-- Try it --
A single number is required: how many lines in the entries hold the word "figcaption".

-- Dataset extract --
==================================================

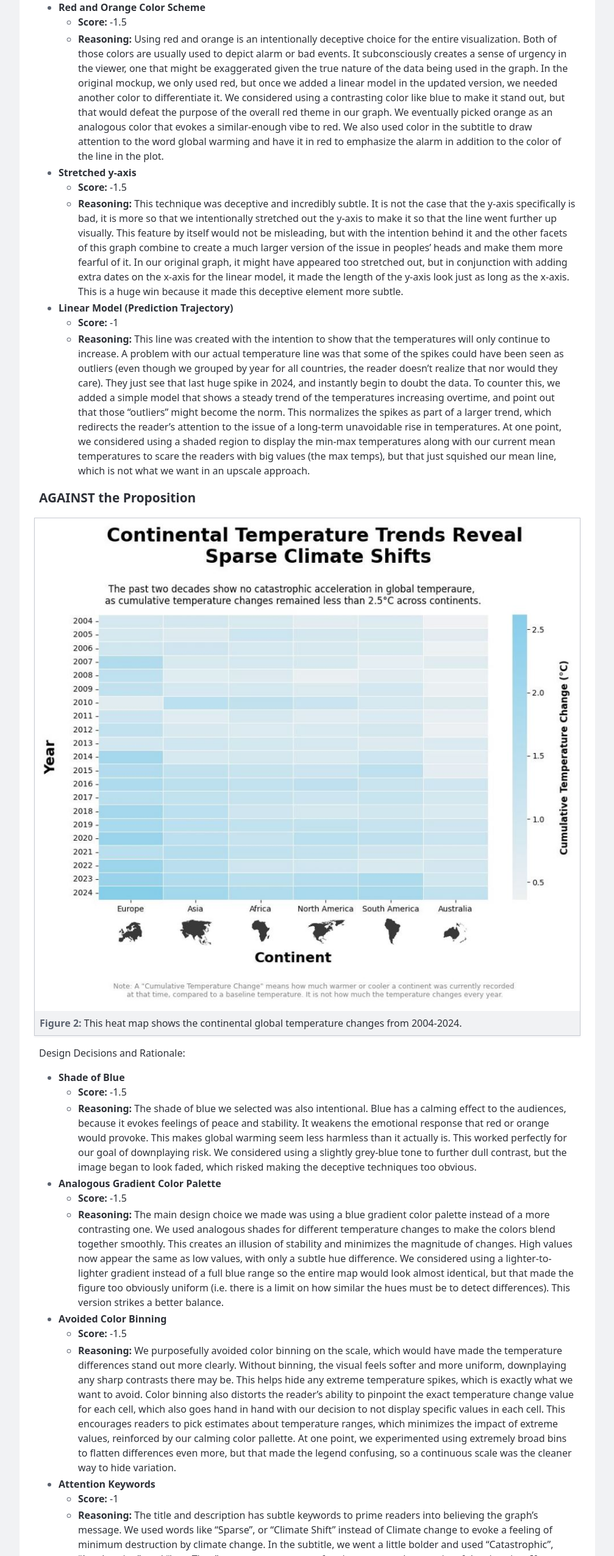
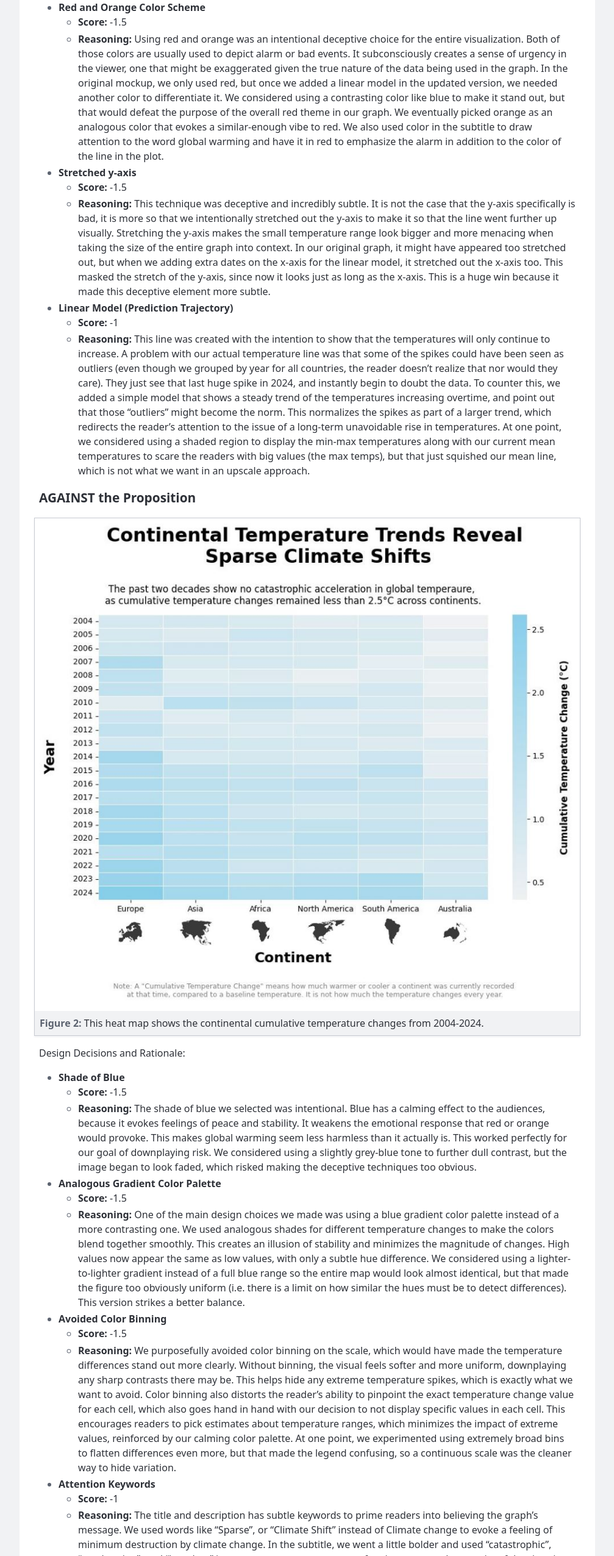
Before and after one commit to j2doan/persuasive_deceptive, a plain HTML site: page index.html in a window 1280 px wide. Shown: the part 1732-4284 px from the top of the page at 61% size, without its empty margins (136-1143 px from the left). Drawn offline with Linux system fonts and the light colour scheme.

Commit message:
fixed typos

```diff
--- a/index.html
+++ b/index.html
@@ -177,7 +177,7 @@
                 <strong>Attention Keywords</strong>
                 <ul>
                     <li><strong>Score:</strong> -2</li>
-                    <li><strong>Reasoning:</strong> We intentionally used high-attentive words in our title, description, and annotation. With the use of words like “skyrocket”, “drastic”, “prominent”, and “doubled”, it is very alarmist and creates a sense of danger, which pairs well with the coloring scheme. We were debating on how far we should go with this deceptive technique, as it could appear as obviously deceptive (especially the “TEMPERATURES DOUBLED”) one. However, we justified this by ensuring that none of our keywords represent incorrect information. Technically, temperature changes in 2024 did in fact more than double since 1960, so it wouldn’t be incorrect to say so. Especially for that annotation title (which we think might be the most obviously deceptive element), we made sure to add a more calmly worded annotation about the trajectory line below it, so the annotation element itself wouldn’t come off as too strong overall. In the original version of this chart, the wording was less extreme and more centrist. In this version, we took a risk to word it as extreme as possible and lead the viewer to a conclusion even before they look at the graph.</li>
+                    <li><strong>Reasoning:</strong> We intentionally used high-attentive words in our title, description, and annotation. With the use of words like “skyrocket”, “drastic”, “prominent”, and “doubled”, it is very alarmist and creates a sense of danger, which pairs well with the coloring scheme. We were debating on how far we should go with this deceptive technique, as it could appear as obviously deceptive (especially the “TEMPERATURES DOUBLED” tag). However, we justified this by ensuring that none of our keywords represent incorrect information. Technically, temperature changes in 2024 did in fact more than double since 1960, so it wouldn’t be incorrect to say so. Especially for that annotation title (which we think might be the most obviously deceptive element), we made sure to add a more calmly worded annotation about the trajectory line below it, so the annotation element itself wouldn’t come off as too strong overall. In the original version of this chart, the wording was less extreme and more centrist. In this version, we took a risk to word it as extreme as possible and lead the viewer to a conclusion even before they look at the graph.</li>
                 </ul>
             </li>
 
@@ -185,7 +185,7 @@
                 <strong>Red and Orange Color Scheme</strong>
                 <ul>
                     <li><strong>Score:</strong> -1.5</li>
-                    <li><strong>Reasoning:</strong> Using red and orange is an intentionally deceptive choice for the entire visualization. Both of those colors are usually used to depict alarm or bad events. It subconsciously creates a sense of urgency in the viewer, one that might be exaggerated given the true nature of the data being used in the graph. In the original mockup, we only used red, but once we added a linear model in the updated version, we needed another color to differentiate it. We considered using a contrasting color like blue to make it stand out, but that would defeat the purpose of the overall red theme in our graph. We eventually picked orange as an analogous color that evokes a similar-enough vibe to red. We also used color in the subtitle to draw attention to the word global warming and have it in red to emphasize the alarm in addition to the color of the line in the plot.</li>
+                    <li><strong>Reasoning:</strong> Using red and orange was an intentional deceptive choice for the entire visualization. Both of those colors are usually used to depict alarm or bad events. It subconsciously creates a sense of urgency in the viewer, one that might be exaggerated given the true nature of the data being used in the graph. In the original mockup, we only used red, but once we added a linear model in the updated version, we needed another color to differentiate it. We considered using a contrasting color like blue to make it stand out, but that would defeat the purpose of the overall red theme in our graph. We eventually picked orange as an analogous color that evokes a similar-enough vibe to red. We also used color in the subtitle to draw attention to the word global warming and have it in red to emphasize the alarm in addition to the color of the line in the plot.</li>
                 </ul>
             </li>
 
@@ -193,7 +193,7 @@
                 <strong>Stretched y-axis</strong>
                 <ul>
                     <li><strong>Score:</strong> -1.5</li>
-                    <li><strong>Reasoning:</strong> This technique was deceptive and incredibly subtle. It is not the case that the y-axis specifically is bad, it is more so that we intentionally stretched out the y-axis to make it so that the line went further up visually. This feature by itself would not be misleading, but with the intention behind it and the other facets of this graph combine to create a much larger version of the issue in peoples’ heads and make them more fearful of it. In our original graph, it might have appeared too stretched out, but in conjunction with adding extra dates on the x-axis for the linear model, it made the length of the y-axis look just as long as the x-axis. This is a huge win because it made this deceptive element more subtle.</li>
+                    <li><strong>Reasoning:</strong> This technique was deceptive and incredibly subtle. It is not the case that the y-axis specifically is bad, it is more so that we intentionally stretched out the y-axis to make it so that the line went further up visually. Stretching the y-axis makes the small temperature range look bigger and more menacing when taking the size of the entire graph into context. In our original graph, it might have appeared too stretched out, but when we adding extra dates on the x-axis for the linear model, it stretched out the x-axis too. This masked the stretch of the y-axis, since now it looks just as long as the x-axis. This is a huge win because it made this deceptive element more subtle.</li>
                 </ul>
             </li>
 
@@ -212,7 +212,7 @@
 
         <figure>
           <img src="images/heatmap_final.jpg" alt="CON Heat Map" />
-          <figcaption>This heat map shows the continental global temperature changes from 2004-2024.</figcaption>
+          <figcaption>This heat map shows the continental cumulative temperature changes from 2004-2024.</figcaption>
         </figure>
 
         <p>Design Decisions and Rationale:</p>
@@ -222,7 +222,7 @@
                 <strong>Shade of Blue</strong>
                 <ul>
                     <li><strong>Score:</strong> -1.5</li>
-                    <li><strong>Reasoning:</strong> The shade of blue we selected was also intentional. Blue has a calming effect to the audiences, because it evokes feelings of peace and stability. It weakens the emotional response that red or orange would provoke. This makes global warming seem less harmless than it actually is. This worked perfectly for our goal of downplaying risk. We considered using a slightly grey-blue tone to further dull contrast, but the image began to look faded, which risked making the deceptive techniques too obvious.</li>
+                    <li><strong>Reasoning:</strong> The shade of blue we selected was intentional. Blue has a calming effect to the audiences, because it evokes feelings of peace and stability. It weakens the emotional response that red or orange would provoke. This makes global warming seem less harmless than it actually is. This worked perfectly for our goal of downplaying risk. We considered using a slightly grey-blue tone to further dull contrast, but the image began to look faded, which risked making the deceptive techniques too obvious.</li>
                 </ul>
             </li>
 
@@ -230,7 +230,7 @@
                 <strong>Analogous Gradient Color Palette</strong>
                 <ul>
                     <li><strong>Score:</strong> -1.5</li>
-                    <li><strong>Reasoning:</strong> The main design choice we made was using a blue gradient color palette instead of a more contrasting one. We used analogous shades for different temperature changes to make the colors blend together smoothly. This creates an illusion of stability and minimizes the magnitude of changes. High values now appear the same as low values, with only a subtle hue difference. We considered using a lighter-to-lighter gradient instead of a full blue range so the entire map would look almost identical, but that made the figure too obviously uniform (i.e. there is a limit on how similar the hues must be to detect differences). This version strikes a better balance.</li>
+                    <li><strong>Reasoning:</strong> One of the main design choices we made was using a blue gradient color palette instead of a more contrasting one. We used analogous shades for different temperature changes to make the colors blend together smoothly. This creates an illusion of stability and minimizes the magnitude of changes. High values now appear the same as low values, with only a subtle hue difference. We considered using a lighter-to-lighter gradient instead of a full blue range so the entire map would look almost identical, but that made the figure too obviously uniform (i.e. there is a limit on how similar the hues must be to detect differences). This version strikes a better balance.</li>
                 </ul>
             </li>
 
@@ -238,7 +238,7 @@
                 <strong>Avoided Color Binning</strong>
                 <ul>
                     <li><strong>Score:</strong> -1.5</li>
-                    <li><strong>Reasoning:</strong> We purposefully avoided color binning on the scale, which would have made the temperature differences stand out more clearly. Without binning, the visual feels softer and more uniform, downplaying any sharp contrasts there may be. This helps hide any extreme temperature spikes, which is exactly what we want to avoid. Color binning also distorts the reader’s ability to pinpoint the exact temperature change value for each cell, which also goes hand in hand with our decision to not display specific values in each cell. This encourages readers to pick estimates about temperature ranges, which minimizes the impact of extreme values, reinforced by our calming color pallette. At one point, we experimented using extremely broad bins to flatten differences even more, but that made the legend confusing, so a continuous scale was the cleaner way to hide variation.</li>
+                    <li><strong>Reasoning:</strong> We purposefully avoided color binning on the scale, which would have made the temperature differences stand out more clearly. Without binning, the visual feels softer and more uniform, downplaying any sharp contrasts there may be. This helps hide any extreme temperature spikes, which is exactly what we want to avoid. Color binning also distorts the reader’s ability to pinpoint the exact temperature change value for each cell, which also goes hand in hand with our decision to not display specific values in each cell. This encourages readers to pick estimates about temperature ranges, which minimizes the impact of extreme values, reinforced by our calming color palette. At one point, we experimented using extremely broad bins to flatten differences even more, but that made the legend confusing, so a continuous scale was the cleaner way to hide variation.</li>
                 </ul>
             </li>
 
@@ -246,7 +246,7 @@
                 <strong>Attention Keywords</strong>
                 <ul>
                     <li><strong>Score:</strong> -1</li>
-                    <li><strong>Reasoning:</strong> The title and description has subtle keywords to prime readers into believing the graph’s message. We used words like “Sparse”, or “Climate Shift” instead of Climate change to evoke a feeling of minimum destruction by climate change. In the subtitle, we went a little bolder and used “Catastrophic”, “Acceleration”, and “Less Than” to convey some sort of anti-urgency to the severity of the situation. If we considered using something like “temperatures reached as high as 2.5 degrees”, it would draw attention to the highest temperature changes, which is the opposite of what we wanted.</li>
+                    <li><strong>Reasoning:</strong> The title and description has subtle keywords to prime readers into believing the graph’s message. We used words like “Sparse”, or “Climate Shift” instead of Climate change to evoke a feeling of minimum destruction by climate change. In the subtitle, we went a little bolder and used “catastrophic”, “acceleration”, and “less than” in context to convey some sort of anti-urgency to the severity of the situation. If we considered using phrases like “temperatures reached as high as 2.5 degrees”, it would draw attention to the highest temperature changes, which is the opposite of what we wanted.</li>
                 </ul>
             </li>
         </ul>
```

==================================================

-- Exercise result --
2